What does this mean?

Good King Muilenberg looked out on the feast of John Ogilvie. March 10th was the day Boeing’s 737 Max 8 – the latest incarnation of the world’s most successful jet – was involved in its second deadly crash in five months, prompting airlines worldwide to ground their fleets.

Both campaigners and investors began calling for Boeing's CEO to resign. And those calls only grew louder as carriers canceled contracts, earnings fell short, and thousands of orders remained unfulfilled 🤨

When Boeing finally announced last week that it was indefinitely halting production of all 737 Max models – once responsible for a third of its profit – the writing was really on the wall. Boeing’s CEO fell on his sword – and its stock rose 3%.

Boeing’s share price (blue) has lagged behind the US stock market (green) this year
Boeing’s share price (blue) has lagged behind the US stock market (green) this year

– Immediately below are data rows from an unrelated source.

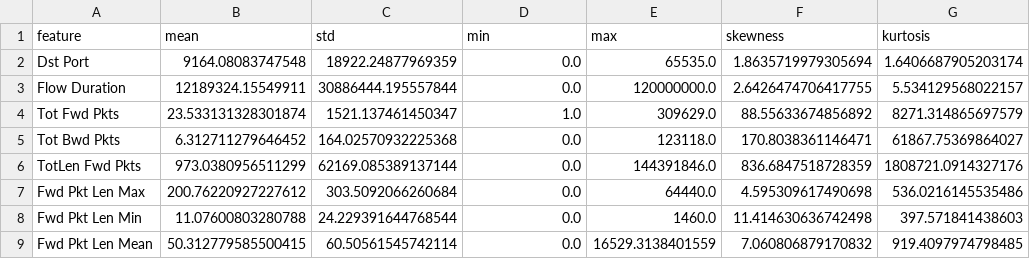
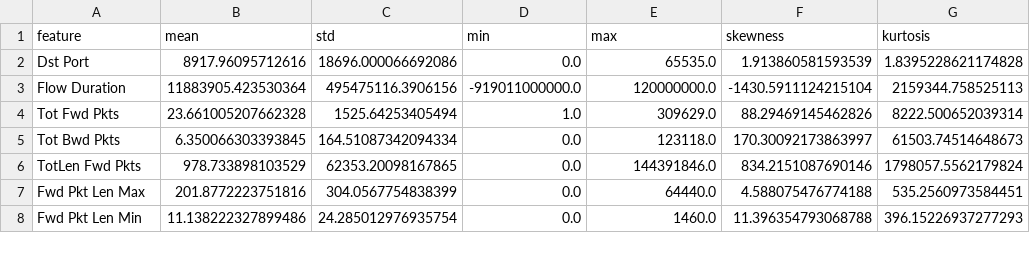
Before and after one commit to VR3ED/Pucktrick-data-quality, a CSV file: DATASETS/feature_distribution_stats.csv, drawn as a sheet; only a part is shown; the diff covers the shown part only.

```diff
--- a/DATASETS/feature_distribution_stats.csv
+++ b/DATASETS/feature_distribution_stats.csv
@@ -1,9 +1,8 @@
 feature,mean,std,min,max,skewness,kurtosis
-Dst Port,9164.08083747548,18922.24877969359,0.0,65535.0,1.8635719979305694,1.6406687905203174
-Flow Duration,12189324.15549911,30886444.195557844,0.0,120000000.0,2.6426474706417755,5.534129568022157
-Tot Fwd Pkts,23.533131328301874,1521.137461450347,1.0,309629.0,88.55633674856892,8271.314865697579
-Tot Bwd Pkts,6.312711279646452,164.02570932225368,0.0,123118.0,170.8038361146471,61867.75369864027
-TotLen Fwd Pkts,973.0380956511299,62169.085389137144,0.0,144391846.0,836.6847518728359,1808721.0914327176
-Fwd Pkt Len Max,200.76220927227612,303.5092066260684,0.0,64440.0,4.595309617490698,536.0216145535486
-Fwd Pkt Len Min,11.07600803280788,24.229391644768544,0.0,1460.0,11.414630636742498,397.571841438603
-Fwd Pkt Len Mean,50.312779585500415,60.50561545742114,0.0,16529.3138401559,7.060806879170832,919.4097974798485
+Dst Port,8917.96095712616,18696.000066692086,0.0,65535.0,1.913860581593539,1.8395228621174828
+Flow Duration,11883905.423530364,495475116.3906156,-919011000000.0,120000000.0,-1430.5911124215104,2159344.758525113
+Tot Fwd Pkts,23.661005207662328,1525.64253405494,1.0,309629.0,88.29469145462826,8222.500652039314
+Tot Bwd Pkts,6.350066303393845,164.51087342094334,0.0,123118.0,170.30092173863997,61503.74514648673
+TotLen Fwd Pkts,978.733898103529,62353.20098167865,0.0,144391846.0,834.2151087690146,1798057.5562179824
+Fwd Pkt Len Max,201.8772223751816,304.0567754838399,0.0,64440.0,4.588075476774188,535.2560973584451
+Fwd Pkt Len Min,11.138222327899486,24.285012976935754,0.0,1460.0,11.396354793068788,396.15226937277293
```
Also changed, not shown: 7 removed rows and 114 edited cells elsewhere in this file, DATASETS/high_correlation_pairs.csv, 39 other files.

Why should I care?

Boeing needs to get back on course fast. Its woes affect not only its customers' fortunes but its employees' and suppliers' – making Boeing important to the overall US economy (and recipient of hefty government subsidies).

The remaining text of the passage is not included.